### THE DATA
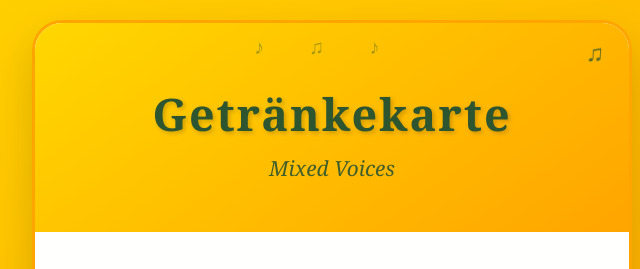
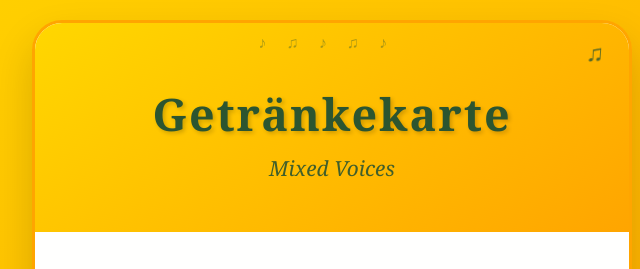
Before and after one commit to TJK-dev/chor-getraenkekarte, a plain HTML site: page index.html in a window 1280 px wide. Shown: the top 269 px of the page, 308-948 px from the left. Drawn offline with Linux system fonts and the light colour scheme.

Commit message:
Update index.html

```diff
--- a/index.html
+++ b/index.html
@@ -55,17 +55,6 @@
             overflow: hidden;
         }
 
-        .header::before {
-            content: "♪";
-            position: absolute;
-            top: 15px;
-            left: 25px;
-            font-size: 28px;
-            opacity: 0.8;
-            animation: float 3s ease-in-out infinite;
-            color: #2c5530;
-        }
-
         .header::after {
             content: "♫";
             position: absolute;
@@ -79,14 +68,14 @@
 
         /* Musikalische Noten Animation */
         .header::before {
-            content: "♪ ♫ ♪";
+            content: "♪ ♫ ♪ ♫ ♪";
             position: absolute;
-            top: 10px;
+            top: 2mm;
             left: 0;
             right: 0;
             text-align: center;
-            font-size: 20px;
-            letter-spacing: 20px;
+            font-size: 12pt;
+            letter-spacing: 8px;
             animation: musicNotes 6s ease-in-out infinite;
             color: rgba(44, 85, 48, 0.6);
         }
```
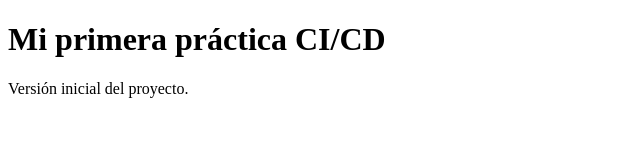
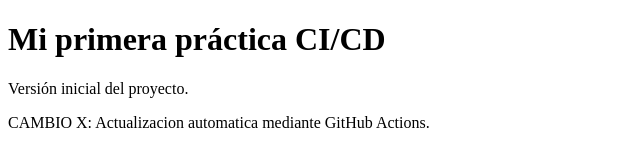
Before and after one commit to JuandaMonkey/Practica-CI-CD, a plain HTML site: page index.html in a window 1280 px wide. Shown: the whole page, without its empty margins (0-640 px from the left). Drawn offline with Linux system fonts and the light colour scheme.

Commit message:
v1.0.1 - Agregar cambio X

```diff
--- a/index.html
+++ b/index.html
@@ -8,5 +8,7 @@
     <h1>Mi primera práctica CI/CD</h1>
 
     <p>Versión inicial del proyecto.</p>
+
+    <p>CAMBIO X: Actualizacion automatica mediante GitHub Actions.</p>
 </body>
 </html>
```
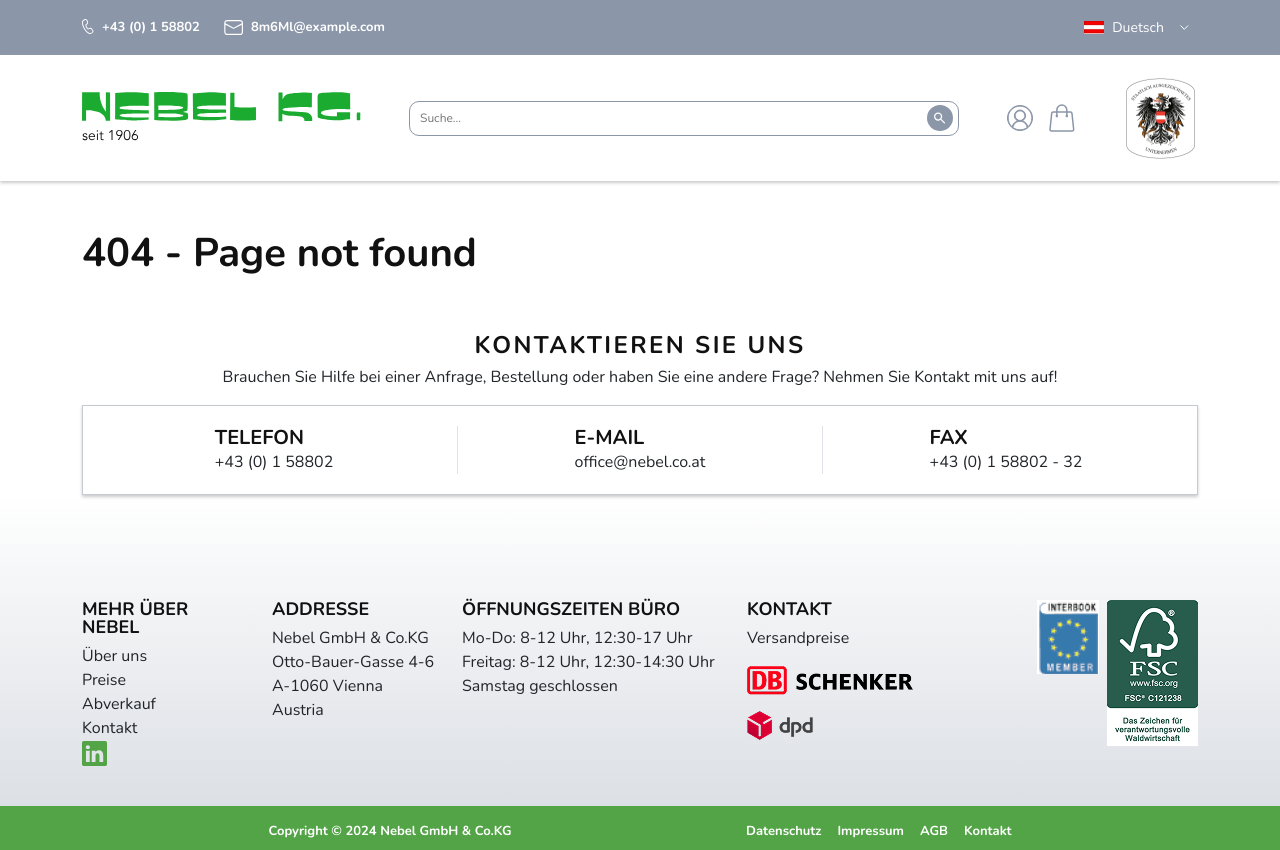
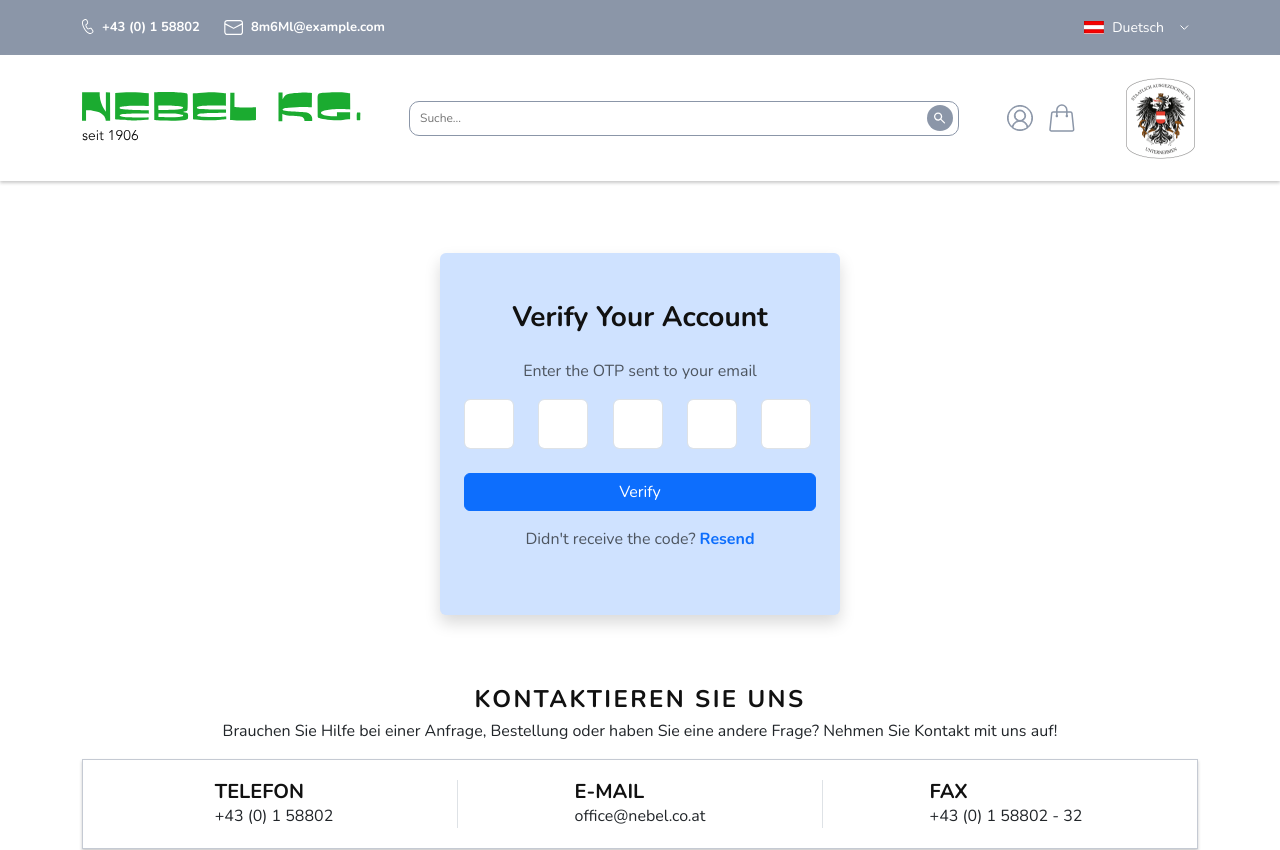
Before and after one commit to ravikumarmuz123/nebel, a React (Vite) app: page /user/verify in a window 1280 px wide. Shown: the top 850 px of the page. Built offline with nearby package versions, Linux system fonts and the light colour scheme.

Commit message:
Add latest changes

```diff
--- a/src/api/authApi.js
+++ b/src/api/authApi.js
@@ -1,3 +1,8 @@
 import axios from './axiosInstance';
 
-export const userLogin = (data) => axios.post('/auth/login', data);
+export const registerUser = (data) => axios.post('/auth/register', data);
+export const verifyCode = (data) => axios.post('/auth/verify-code', data);
+export const resendCode = (data) => axios.post('/auth/resend-verification-code', data);
+export const loginUser = (data) => axios.post('/auth/login', data, { withCredentials: true });
+export const getCurrentUser = () => axios.get('/auth/me', { withCredentials: true });
+export const logoutUser = () => axios.get('/auth/logout', { withCredentials: true });
--- a/src/context/AuthContext.jsx
+++ b/src/context/AuthContext.jsx
@@ -1,25 +1,18 @@
-import { createContext, useContext, useState, useEffect } from 'react';
-import { useNavigate } from 'react-router-dom';
-import { userLogin } from '../api/authApi';
+// src/context/AuthContext.jsx
+import { createContext, useContext, useEffect, useState } from 'react';
+import { getCurrentUser, loginUser, registerUser, verifyCode } from '../api/authApi';
 
 const AuthContext = createContext();
 
 export const AuthProvider = ({ children }) => {
-    const navigate = useNavigate();
-    const [user, setUser] = useState(false);
-    const [loading, setLoading] = useState(false);
+    const [user, setUser] = useState(null);
+    const [loading, setLoading] = useState(true);
+
+    // Load user on mount if token exists
 
 
-    const login = async (email, password) => {
-
-    };
-
-    const logout = () => {
-
-    };
-
     return (
-        <AuthContext.Provider value={{ user, login, logout, loading }}>
+        <AuthContext.Provider value={{  }}>
             {children}
         </AuthContext.Provider>
     );
--- a/src/index.css
+++ b/src/index.css
@@ -144,3 +144,6 @@ h2.section-title {
 .mb-120px {
     margin-bottom: 120px;
 }
+.cursor-pointer {
+    cursor: pointer;
+}
--- a/src/pages/Login/Login.jsx
+++ /dev/null
@@ -1,50 +0,0 @@
-import React, { useState, useEffect } from 'react'
-import { useNavigate } from 'react-router-dom';
-import { useAuth } from '../../context/AuthContext'
-const Login = () => {
-    const navigate = useNavigate();
-    const { user, login } = useAuth();
-
-    useEffect(() => {
-        if (user) {
-            navigate('/user/profile');
-        }
-    }, [user, navigate]);
-
-    const [loginCredentials, setLoginCredentials] = useState({})
-    const handleInputChange = (e) => {
-        setLoginCredentials({ ...loginCredentials, [e.target.name]: e.target.value })
-    }
-    return (
-        <div className='page page-login pt-4 pb-5'>
-            <div className="container">
-                <h1 className="text-center">Login</h1>
-                <form id='userLogin' className="mt-5" style={{ maxWidth: '400px', margin: '0 auto' }}>
-                    <div className="mb-3">
-                        <input
-                            type="email"
-                            name='email'
-                            value={loginCredentials.email}
-                            onChange={handleInputChange}
-                            placeholder='Email'
-                            className='form-control'
-                        />
-                    </div>
-                    <div className="mb-3">
-                        <input
-                            type="password"
-                            name='password'
-                            value={loginCredentials.password}
-                            onChange={handleInputChange}
-                            placeholder='Password'
-                            className='form-control'
-                        />
-                    </div>
-                    <button type="submit" className="btn btn-primary w-100">Login</button>
-                </form>
-            </div>
-        </div>
-    )
-}
-
-export default Login
--- /dev/null
+++ b/src/pages/User/Login.jsx
@@ -0,0 +1,46 @@
+import React from 'react'
+import { useState } from 'react';
+
+const Login = () => {
+    const [state, setState] = useState('login');
+    return (
+        <div className='page page-user-login py-4'>
+            <div className="mx-auto my-5 bg-primary-subtle rounded shadow px-4 py-5" style={{ maxWidth: '400px' }}>
+                <h3 className="text-center mb-4">{state === 'login' ? 'Login' : 'Register'}</h3>
+                <form>
+                    {
+                        state === 'register' && <div className="mb-3">
+                            <input
+                                type="text"
+                                className="form-control"
+                                name='name'
+                                placeholder='Name'
+                            />
+                        </div>
+                    }
+                    <div className="mb-3">
+                        <input
+                            type="email"
+                            className="form-control"
+                            name='email'
+                            placeholder='Email'
+                        />
+                    </div>
+                    <div className="mb-3">
+                        <input
+                            type="password"
+                            className="form-control"
+                            name='password'
+                            placeholder='Password'
+                        />
+                    </div>
+                    <button type="submit" className="btn btn-primary w-100">{state === 'login' ? 'Login' : 'Register'}</button>
+                    {state === 'login' && <div className='text-center mt-3'>Don't have an account? <span className='fw-bold text-primary cursor-pointer' onClick={() => setState('register')}>Register</span></div>}
+                    {state === 'register' && <div className='text-center mt-3'>Already have an account? <span className='fw-bold text-primary cursor-pointer' onClick={() => setState('login')}>Login</span></div>}
+                </form>
+            </div>
+        </div>
+    )
+}
+
+export default Login
--- /dev/null
+++ b/src/pages/User/Verify.jsx
@@ -0,0 +1,77 @@
+import React, { useRef, useState } from "react";
+
+const Verify = () => {
+    const [otp, setOtp] = useState(["", "", "", "", ""]);
+    const inputsRef = useRef([]);
+
+    const handleChange = (value, index) => {
+        if (!/^[0-9]?$/.test(value)) return; // Only allow a single digit
+
+        const newOtp = [...otp];
+        newOtp[index] = value;
+        setOtp(newOtp);
+
+        // Move to next input if value entered
+        if (value && index < otp.length - 1) {
+            inputsRef.current[index + 1].focus();
+        }
+    };
+
+    const handleKeyDown = (e, index) => {
+        if (e.key === "Backspace" && !otp[index] && index > 0) {
+            inputsRef.current[index - 1].focus();
+        }
+    };
+
+    const handleSubmit = (e) => {
+        e.preventDefault();
+        const code = otp.join("");
+        console.log("OTP Entered:", code);
+        // You can call your verify API here
+    };
+
+    return (
+        <div className="page page-user-verify py-4">
+            <div
+                className="mx-auto my-5 bg-primary-subtle rounded shadow px-4 py-5"
+                style={{ maxWidth: "400px" }}
+            >
+                <h3 className="text-center mb-4">Verify Your Account</h3>
+                <p className="text-muted text-center">Enter the OTP sent to your email</p>
+                <form onSubmit={handleSubmit}>
+                    <div className="d-flex justify-content-between mb-4">
+                        {otp.map((digit, index) => (
+                            <input
+                                key={index}
+                                ref={(el) => (inputsRef.current[index] = el)}
+                                type="text"
+                                className="form-control text-center"
+                                value={digit}
+                                onChange={(e) =>
+                                    handleChange(e.target.value, index)
+                                }
+                                onKeyDown={(e) => handleKeyDown(e, index)}
+                                maxLength={1}
+                                style={{
+                                    width: "50px",
+                                    fontSize: "1.5rem",
+                                    marginRight: "5px",
+                                }}
+                            />
+                        ))}
+                    </div>
+                    <button type="submit" className="btn btn-primary w-100">
+                        Verify
+                    </button>
+                    <p className="text-muted text-center mt-3">
+                        Didn't receive the code?{" "}
+                        <a href="#" className="text-primary fw-bold">Resend</a>
+                    </p>
+
+                </form>
+            </div>
+        </div>
+    );
+};
+
+export default Verify;
--- a/src/routes/ProtectedRoutes.jsx
+++ b/src/routes/ProtectedRoutes.jsx
@@ -1,11 +1,11 @@
 import { Navigate } from 'react-router-dom';
 import { useAuth } from '../context/AuthContext';
+import { useState } from 'react';
 
 const ProtectedRoute = ({ children }) => {
-    const { user, loading } = useAuth();
+    const [user, setUser] = useState(null);
 
-    if (loading) return <p>Loading...</p>;
-    if (!user) return <Navigate to="/login" replace />;
+    if (!user) return <Navigate to="/user/login" replace />;
     return children;
 };
 
--- a/src/routes/router.jsx
+++ b/src/routes/router.jsx
@@ -10,7 +10,8 @@ import ErrorPage from "../pages/ErrorPage";
 // Public Pages
 const Home = lazy(() => import('../pages/Home/Home'))
 const Search = lazy(() => import('../pages/Search/Search'))
-const Login = lazy(() => import('../pages/Login/Login'))
+const Login = lazy(() => import('../pages/User/Login'))
+const Verify = lazy(() => import('../pages/User/Verify'))
 
 // Protected Pages
 const Profile = lazy(() => import('../pages/User/Profile'))
@@ -43,14 +44,25 @@ const router = createBrowserRouter([
                 element: lazyLoader(Search)
             },
             {
-                path: 'login',
-                element: lazyLoader(Login)
-            },
-            {
-                path: '/user/profile',
-                element: <ProtectedRoute>
-                    {lazyLoader(Profile)}
-                </ProtectedRoute>
+                path:'user',
+                children: [
+                    {
+                        index: true,
+                        element: <ProtectedRoute><Profile /></ProtectedRoute>
+                    },
+                    {
+                        path: 'login',
+                        element: lazyLoader(Login)
+                    },
+                    {
+                        path: 'verify',
+                        element: lazyLoader(Verify)
+                    },
+                    {
+                        path: '*',
+                        element: <h1 className="container py-5">404 - Page not found</h1>
+                    }
+                ]
             },
             {
                 path: '*',
--- /dev/null
+++ b/utils/storage.js
@@ -0,0 +1,4 @@
+// storage.js
+export const saveToken = (token) => localStorage.setItem("authToken", token);
+export const getToken = () => localStorage.getItem("authToken");
+export const removeToken = () => localStorage.removeItem("authToken");
```
Also changed, not shown: src/components/header/Header.jsx (+1 -1 lines).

### WORK REQUIRED
Every line above holding the string "Search" should be listed.

### WRITTEN SOLUTION
 const Search = lazy(() => import('../pages/Search/Search'))
                 element: lazyLoader(Search)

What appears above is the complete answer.